[Data items]
_ _ _ _

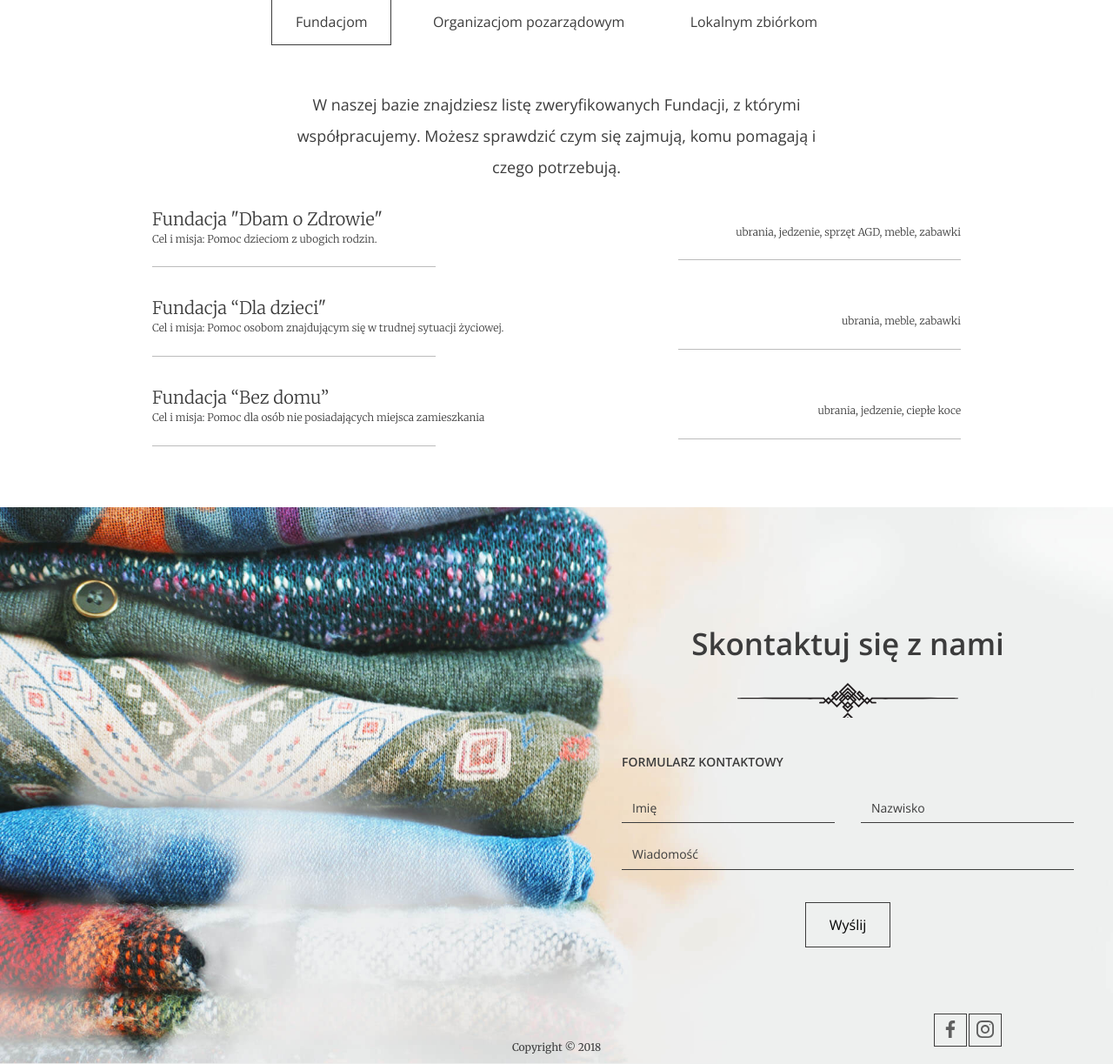
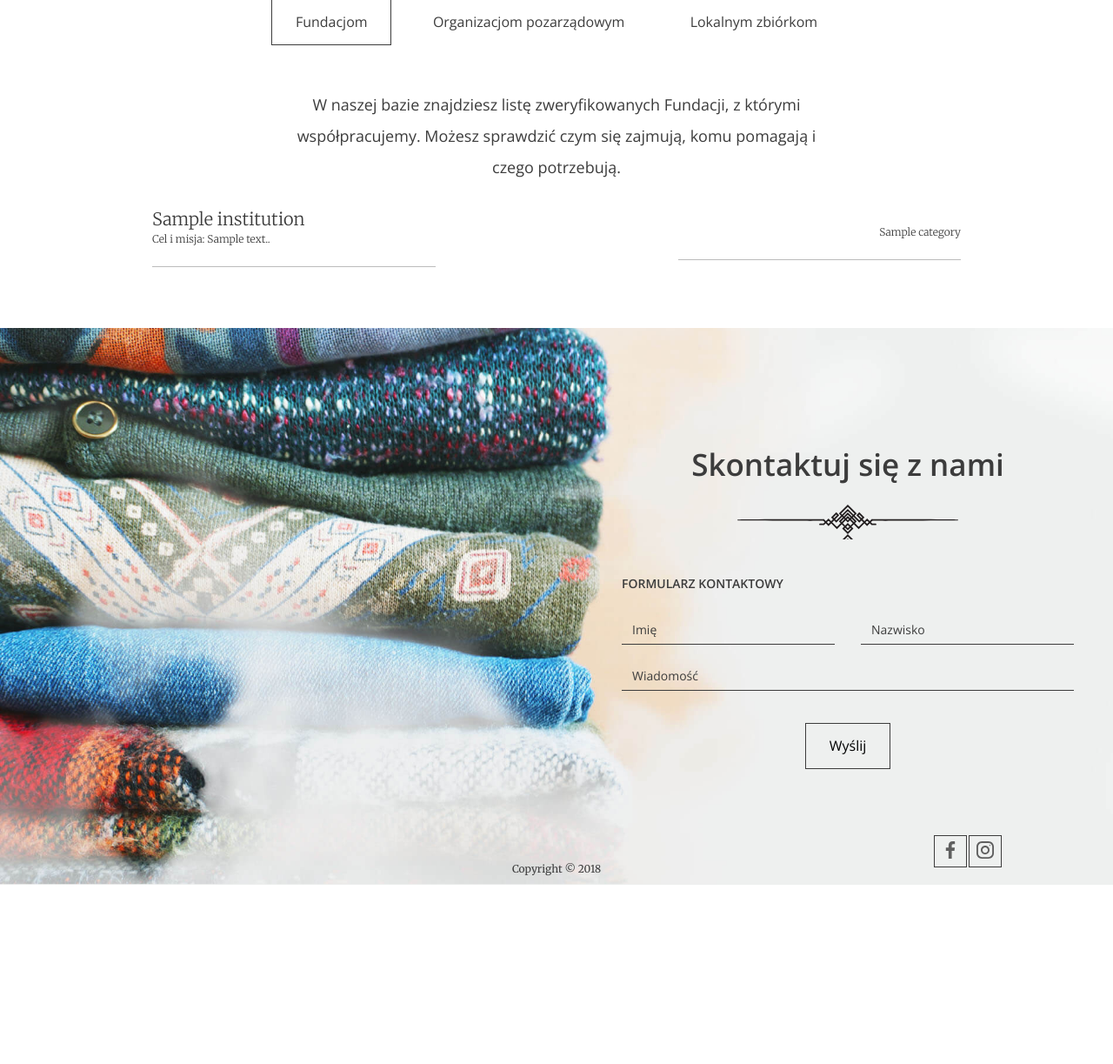
Before and after one commit to Wojtek775/oddam-w-dobre-r-ce, a Django app: page / in a window 1280 px wide. Shown: the part 2655-3878 px from the top of the page at 87% size. After the commit the page ends 3672 px from the top, so only its background shows below. Run offline with Django 3.2, Linux system fonts and the light colour scheme; tables that the repository leaves empty hold one stand-in row (values such as "Sample post").

Commit message:
add data from databes to slide

```diff
--- a/charity_app/models.py
+++ b/charity_app/models.py
@@ -15,10 +15,13 @@ TYPE = (
 class Category(models.Model):
     name = models.CharField(max_length=64)
 
+    def __str__(self):
+        return f"{self.name}"
+
 
 class Institution(models.Model):
     name = models.CharField(max_length=64)
-    description = models.CharField(max_length=64)
+    description = models.CharField(max_length=256)
     type = models.IntegerField(choices=TYPE)
     categories = models.ManyToManyField('Category')
 
--- a/charity_app/views.py
+++ b/charity_app/views.py
@@ -11,10 +11,12 @@ class LandingPage(View):
 
     def get(self, request):
         count_institution = Institution.objects.count()
+        institution = Institution.objects.all()
         items = Donation.objects.all()
         count_bags = sum(items.values_list('quantity', flat=True))
 
-        return render(request, 'base.html', {'count': count_institution, 'total': count_bags})
+        return render(request, 'base.html',
+                      {'count': count_institution, 'total': count_bags, "institution": institution})
 
 
 class AddDonation(View):
--- a/templates/base.html
+++ b/templates/base.html
@@ -42,7 +42,7 @@
     <section id="stats" class="stats">
         <div class="container container--85">
             <div class="stats--item">
-                <em>{{ total}}</em>
+                <em>{{ total }}</em>
                 <h3>Oddanych worków</h3>
                 <p>Lorem ipsum dolor sit amet consectetur adipisicing elit. Eius est beatae, quod accusamus illum
                     tempora!</p>
@@ -112,41 +112,26 @@
                 czym się zajmują, komu pomagają i czego potrzebują.</p>
 
             <ul class="help--slides-items">
+                {% for i in institution %}
+                    {% if i.type == 1 %}
                         <li>
                             <div class="col">
-                        <div class="title">Fundacja "Dbam o Zdrowie"</div>
-                        <div class="subtitle">Cel i misja: Pomoc dzieciom z ubogich rodzin.</div>
+                                <div class="title">{{ i.name }}</div>
+                                <div class="subtitle">Cel i misja: {{ i.description }}.</div>
                             </div>
 
                             <div class="col">
-                        <div class="text">ubrania, jedzenie, sprzęt AGD, meble, zabawki</div>
+
+                                <div class="text">
+                                    {% for categories in i.categories.all %}{{ categories }}<br/>{% endfor %}</div>
+
                             </div>
                         </li>
+                    {% endif %}
+                {% endfor %}
 
-                <li>
-                    <div class="col">
-                        <div class="title">Fundacja “Dla dzieci"</div>
-                        <div class="subtitle">Cel i misja: Pomoc osobom znajdującym się w trudnej sytuacji
-                            życiowej.
-                        </div>
-                    </div>
 
-                    <div class="col">
-                        <div class="text">ubrania, meble, zabawki</div>
-                    </div>
-                </li>
 
-                <li>
-                    <div class="col">
-                        <div class="title">Fundacja “Bez domu”</div>
-                        <div class="subtitle">Cel i misja: Pomoc dla osób nie posiadających miejsca zamieszkania
-                        </div>
-                    </div>
-
-                    <div class="col">
-                        <div class="text">ubrania, jedzenie, ciepłe koce</div>
-                    </div>
-                </li>
             </ul>
             <!-- Pagination
             <ul class="help--slides-pagination">
@@ -166,49 +151,24 @@
                 quos suscipit corporis!
             </p>
             <ul class="help--slides-items">
+                {% for i in institution %}
+                    {% if i.type == 2 %}
                         <li>
                             <div class="col">
-                        <div class="title">Organizacja 1</div>
-                        <div class="subtitle">Lorem ipsum dolor sit amet consectetur.</div>
+                                <div class="title">{{ i.name }}</div>
+                                <div class="subtitle">Cel i misja: {{ i.description }}.</div>
                             </div>
 
                             <div class="col">
-                        <div class="text">Lorem ipsum dolor sit amet consectetur adipisicing elit.</div>
+
+                                <div class="text">
+                                    {% for categories in i.categories.all %}{{ categories }}<br/>{% endfor %}</div>
+
                             </div>
                         </li>
+                    {% endif %}
+                {% endfor %}
 
-                <li>
-                    <div class="col">
-                        <div class="title">Organizacja 2</div>
-                        <div class="subtitle">Lorem ipsum dolor sit amet consectetur.</div>
-                    </div>
-
-                    <div class="col">
-                        <div class="text">Lorem ipsum dolor sit amet consectetur adipisicing elit.</div>
-                    </div>
-                </li>
-
-                <li>
-                    <div class="col">
-                        <div class="title">Organizacja 3</div>
-                        <div class="subtitle">Lorem ipsum dolor sit amet consectetur.</div>
-                    </div>
-
-                    <div class="col">
-                        <div class="text">Lorem ipsum dolor sit amet consectetur adipisicing elit.</div>
-                    </div>
-                </li>
-
-                <li>
-                    <div class="col">
-                        <div class="title">Organizacja 4</div>
-                        <div class="subtitle">Lorem ipsum dolor sit amet consectetur.</div>
-                    </div>
-
-                    <div class="col">
-                        <div class="text">Lorem ipsum dolor sit amet consectetur adipisicing elit.</div>
-                    </div>
-                </li>
             </ul>
 
             <!-- Pagination
@@ -227,27 +187,23 @@
             <p>Lorem ipsum dolor sit amet, his ocurreret persequeris ea, ad utinam laudem duo. Verterem adipisci
                 partiendo eos ne, ea his reque quaeque recteque, ne quo lobortis intellegam.</p>
             <ul class="help--slides-items">
+                {% for i in institution %}
+                    {% if i.type == 3 %}
                         <li>
                             <div class="col">
-                        <div class="title">Lokalna zbiórka 1</div>
-                        <div class="subtitle">Lorem ipsum dolor sit amet consectetur.</div>
+                                <div class="title">{{ i.name }}</div>
+                                <div class="subtitle">Cel i misja: {{ i.description }}.</div>
                             </div>
 
                             <div class="col">
-                        <div class="text">Lorem ipsum dolor sit amet consectetur adipisicing elit.</div>
+
+                                <div class="text">
+                                    {% for categories in i.categories.all %}{{ categories }}<br/>{% endfor %}</div>
+
                             </div>
                         </li>
-
-                <li>
-                    <div class="col">
-                        <div class="title">Lokalna zbiórka 2</div>
-                        <div class="subtitle">Lorem ipsum dolor sit amet consectetur.</div>
-                    </div>
-
-                    <div class="col">
-                        <div class="text">Lorem ipsum dolor sit amet consectetur adipisicing elit.</div>
-                    </div>
-                </li>
+                    {% endif %}
+                {% endfor %}
             </ul>
 
             <!-- Pagination
```
Also changed, not shown: charity_app/migrations/0004_alter_institution_description.py (added). Lines whose indentation alone changed are shown as unchanged.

_ _ _ _

Task instructions: Reproduce all of the data exactly, omitting each picture it holds.

Response to this task:
Before and after one commit to Wojtek775/oddam-w-dobre-r-ce, a Django app: page / in a window 1280 px wide. Shown: the part 2655-3878 px from the top of the page at 87% size. After the commit the page ends 3672 px from the top, so only its background shows below. Run offline with Django 3.2, Linux system fonts and the light colour scheme; tables that the repository leaves empty hold one stand-in row (values such as "Sample post").

Commit message:
add data from databes to slide

```diff
--- a/charity_app/models.py
+++ b/charity_app/models.py
@@ -15,10 +15,13 @@ TYPE = (
 class Category(models.Model):
     name = models.CharField(max_length=64)
 
+    def __str__(self):
+        return f"{self.name}"
+
 
 class Institution(models.Model):
     name = models.CharField(max_length=64)
-    description = models.CharField(max_length=64)
+    description = models.CharField(max_length=256)
     type = models.IntegerField(choices=TYPE)
     categories = models.ManyToManyField('Category')
 
--- a/charity_app/views.py
+++ b/charity_app/views.py
@@ -11,10 +11,12 @@ class LandingPage(View):
 
     def get(self, request):
         count_institution = Institution.objects.count()
+        institution = Institution.objects.all()
         items = Donation.objects.all()
         count_bags = sum(items.values_list('quantity', flat=True))
 
-        return render(request, 'base.html', {'count': count_institution, 'total': count_bags})
+        return render(request, 'base.html',
+                      {'count': count_institution, 'total': count_bags, "institution": institution})
 
 
 class AddDonation(View):
--- a/templates/base.html
+++ b/templates/base.html
@@ -42,7 +42,7 @@
     <section id="stats" class="stats">
         <div class="container container--85">
             <div class="stats--item">
-                <em>{{ total}}</em>
+                <em>{{ total }}</em>
                 <h3>Oddanych worków</h3>
                 <p>Lorem ipsum dolor sit amet consectetur adipisicing elit. Eius est beatae, quod accusamus illum
                     tempora!</p>
@@ -112,41 +112,26 @@
                 czym się zajmują, komu pomagają i czego potrzebują.</p>
 
             <ul class="help--slides-items">
+                {% for i in institution %}
+                    {% if i.type == 1 %}
                         <li>
                             <div class="col">
-                        <div class="title">Fundacja "Dbam o Zdrowie"</div>
-                        <div class="subtitle">Cel i misja: Pomoc dzieciom z ubogich rodzin.</div>
+                                <div class="title">{{ i.name }}</div>
+                                <div class="subtitle">Cel i misja: {{ i.description }}.</div>
                             </div>
 
                             <div class="col">
-                        <div class="text">ubrania, jedzenie, sprzęt AGD, meble, zabawki</div>
+
+                                <div class="text">
+                                    {% for categories in i.categories.all %}{{ categories }}<br/>{% endfor %}</div>
+
                             </div>
                         </li>
+                    {% endif %}
+                {% endfor %}
 
-                <li>
-                    <div class="col">
-                        <div class="title">Fundacja “Dla dzieci"</div>
-                        <div class="subtitle">Cel i misja: Pomoc osobom znajdującym się w trudnej sytuacji
-                            życiowej.
-                        </div>
-                    </div>
 
-                    <div class="col">
-                        <div class="text">ubrania, meble, zabawki</div>
-                    </div>
-                </li>
 
-                <li>
-                    <div class="col">
-                        <div class="title">Fundacja “Bez domu”</div>
-                        <div class="subtitle">Cel i misja: Pomoc dla osób nie posiadających miejsca zamieszkania
-                        </div>
-                    </div>
-
-                    <div class="col">
-                        <div class="text">ubrania, jedzenie, ciepłe koce</div>
-                    </div>
-                </li>
             </ul>
             <!-- Pagination
             <ul class="help--slides-pagination">
@@ -166,49 +151,24 @@
                 quos suscipit corporis!
             </p>
             <ul class="help--slides-items">
+                {% for i in institution %}
+                    {% if i.type == 2 %}
                         <li>
                             <div class="col">
-                        <div class="title">Organizacja 1</div>
-                        <div class="subtitle">Lorem ipsum dolor sit amet consectetur.</div>
+                                <div class="title">{{ i.name }}</div>
+                                <div class="subtitle">Cel i misja: {{ i.description }}.</div>
                             </div>
 
                             <div class="col">
-                        <div class="text">Lorem ipsum dolor sit amet consectetur adipisicing elit.</div>
+
+                                <div class="text">
+                                    {% for categories in i.categories.all %}{{ categories }}<br/>{% endfor %}</div>
+
                             </div>
                         </li>
+                    {% endif %}
+                {% endfor %}
 
-                <li>
-                    <div class="col">
-                        <div class="title">Organizacja 2</div>
-                        <div class="subtitle">Lorem ipsum dolor sit amet consectetur.</div>
-                    </div>
-
-                    <div class="col">
-                        <div class="text">Lorem ipsum dolor sit amet consectetur adipisicing elit.</div>
-                    </div>
-                </li>
-
-                <li>
-                    <div class="col">
-                        <div class="title">Organizacja 3</div>
-                        <div class="subtitle">Lorem ipsum dolor sit amet consectetur.</div>
-                    </div>
-
-                    <div class="col">
-                        <div class="text">Lorem ipsum dolor sit amet consectetur adipisicing elit.</div>
-                    </div>
-                </li>
-
-                <li>
-                    <div class="col">
-                        <div class="title">Organizacja 4</div>
-                        <div class="subtitle">Lorem ipsum dolor sit amet consectetur.</div>
-                    </div>
-
-                    <div class="col">
-                        <div class="text">Lorem ipsum dolor sit amet consectetur adipisicing elit.</div>
-                    </div>
-                </li>
             </ul>
 
             <!-- Pagination
@@ -227,27 +187,23 @@
             <p>Lorem ipsum dolor sit amet, his ocurreret persequeris ea, ad utinam laudem duo. Verterem adipisci
                 partiendo eos ne, ea his reque quaeque recteque, ne quo lobortis intellegam.</p>
             <ul class="help--slides-items">
+                {% for i in institution %}
+                    {% if i.type == 3 %}
                         <li>
                             <div class="col">
-                        <div class="title">Lokalna zbiórka 1</div>
-                        <div class="subtitle">Lorem ipsum dolor sit amet consectetur.</div>
+                                <div class="title">{{ i.name }}</div>
+                                <div class="subtitle">Cel i misja: {{ i.description }}.</div>
                             </div>
 
                             <div class="col">
-                        <div class="text">Lorem ipsum dolor sit amet consectetur adipisicing elit.</div>
+
+                                <div class="text">
+                                    {% for categories in i.categories.all %}{{ categories }}<br/>{% endfor %}</div>
+
                             </div>
                         </li>
-
-                <li>
-                    <div class="col">
-                        <div class="title">Lokalna zbiórka 2</div>
-                        <div class="subtitle">Lorem ipsum dolor sit amet consectetur.</div>
-                    </div>
-
-                    <div class="col">
-                        <div class="text">Lorem ipsum dolor sit amet consectetur adipisicing elit.</div>
-                    </div>
-                </li>
+                    {% endif %}
+                {% endfor %}
             </ul>
 
             <!-- Pagination
```
Also changed, not shown: charity_app/migrations/0004_alter_institution_description.py (added). Lines whose indentation alone changed are shown as unchanged.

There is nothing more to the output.